“How can we design buildings with the knowledge in mind, that buildings are only in service for a specific amount of time?” he says. “I’m really happy that I get to ask these questions with the first-year students at AAP, to plant the seed of how important these thoughts are.”
Heisel and the 15 students working in the Circular Construction Lab—together with collaborators across four Cornell colleges and several disciplines—are working to discover and cultivate alternative materials and resources to build with from the start. One such project is looking into potential uses for mycelium, the vegetative part of fungi, in creating building materials. The mycelium, Heisel explains, could act as a sort of adhesive that would be used alongside agricultural and other waste products to make new biodegradable building materials. While some team members are growing different strains of mycelium to test for strength and durability, others are developing architectural applications for these potential fungi-based materials.
“The hope is that we can all bring our expertise and meet somewhere in the middle,” Heisel says. “One of the goals is to come up with a matrix that tells us: This type of mushroom strain is ideal for X type of application.”
This project received an Academic Venture Fund grant through the Cornell Atkinson Center over the summer, and Heisel is excited by the team’s early progress. “We’ve made quick decisions, and our collaborators are now cultivating 40 different mycelium strains in petri dishes,” he says, which will then be characterized to find potential candidates for further study.
Heisel also sits on the Circularity, Reuse, and Zero Waste Development (CR0WD) task force, a new collaboration between AAP faculty, experts from across the region and state, and the City of Ithaca.
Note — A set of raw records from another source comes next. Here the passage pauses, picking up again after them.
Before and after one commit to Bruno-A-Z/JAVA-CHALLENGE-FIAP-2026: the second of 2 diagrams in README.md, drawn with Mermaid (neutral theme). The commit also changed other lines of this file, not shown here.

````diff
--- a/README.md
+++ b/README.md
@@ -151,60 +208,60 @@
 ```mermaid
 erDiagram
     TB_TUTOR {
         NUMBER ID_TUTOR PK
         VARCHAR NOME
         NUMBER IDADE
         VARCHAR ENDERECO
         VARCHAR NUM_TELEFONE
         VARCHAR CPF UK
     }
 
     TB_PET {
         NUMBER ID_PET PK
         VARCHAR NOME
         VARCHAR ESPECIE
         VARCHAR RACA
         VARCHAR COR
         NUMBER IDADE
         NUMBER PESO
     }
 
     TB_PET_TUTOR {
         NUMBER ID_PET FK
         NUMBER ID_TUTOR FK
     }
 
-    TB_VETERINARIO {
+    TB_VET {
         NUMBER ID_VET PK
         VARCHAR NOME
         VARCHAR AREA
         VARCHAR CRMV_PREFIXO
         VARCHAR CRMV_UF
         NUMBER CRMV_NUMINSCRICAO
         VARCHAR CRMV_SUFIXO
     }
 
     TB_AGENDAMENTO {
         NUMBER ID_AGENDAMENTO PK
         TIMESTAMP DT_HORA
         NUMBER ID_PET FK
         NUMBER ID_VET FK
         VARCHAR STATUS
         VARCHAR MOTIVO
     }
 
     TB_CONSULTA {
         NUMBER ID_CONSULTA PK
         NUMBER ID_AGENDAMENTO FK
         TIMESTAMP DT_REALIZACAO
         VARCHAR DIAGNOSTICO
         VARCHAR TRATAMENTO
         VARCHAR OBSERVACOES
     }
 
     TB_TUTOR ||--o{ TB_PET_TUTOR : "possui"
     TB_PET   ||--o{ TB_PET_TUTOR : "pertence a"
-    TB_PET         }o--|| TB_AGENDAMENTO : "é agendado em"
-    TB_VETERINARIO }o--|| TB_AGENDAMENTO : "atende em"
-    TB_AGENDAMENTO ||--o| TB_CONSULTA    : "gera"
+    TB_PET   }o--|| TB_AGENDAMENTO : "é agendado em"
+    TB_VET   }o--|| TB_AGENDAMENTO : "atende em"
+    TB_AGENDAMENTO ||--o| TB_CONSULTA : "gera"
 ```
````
The goal, he says, is to develop new policy strategies that shift away from building demolition and toward building deconstruction. This approach allows many more materials to be salvaged and reused when a building is being repaired or torn down, rather than ending up in a landfill.
“Everyone needs to try to pull together to achieve these goals,” Heisel says, adding that he’s met many like-minded people in Ithaca who are open to trying new things and learning about possibilities. “We can pull out ideas, but we need the support of the whole sector to drive this change,” he says.
All of this exciting research, Heisel adds, is made better not only by radical collaborations across Cornell and Ithaca, but also the exceptional Cornell students he’s met, who are always eager to learn.
“The enthusiasm that we have here in our student body is extremely supportive,” he says. “To have the chance to deal with these young bright minds that are willing and interested to make such bold changes: That is something that motivates me.”
While Heisel acknowledges that much work still needs to be done to make a lasting, tangible difference in the climate crisis, he is encouraged by the students who ask questions and dedicate themselves to learning, the colleagues who spark new ideas, and the community members who are open to change.
“I have the feeling we might be able to do this, to save the planet,” Heisel says. “But nobody will change the world alone. We need everyone to be part of that.”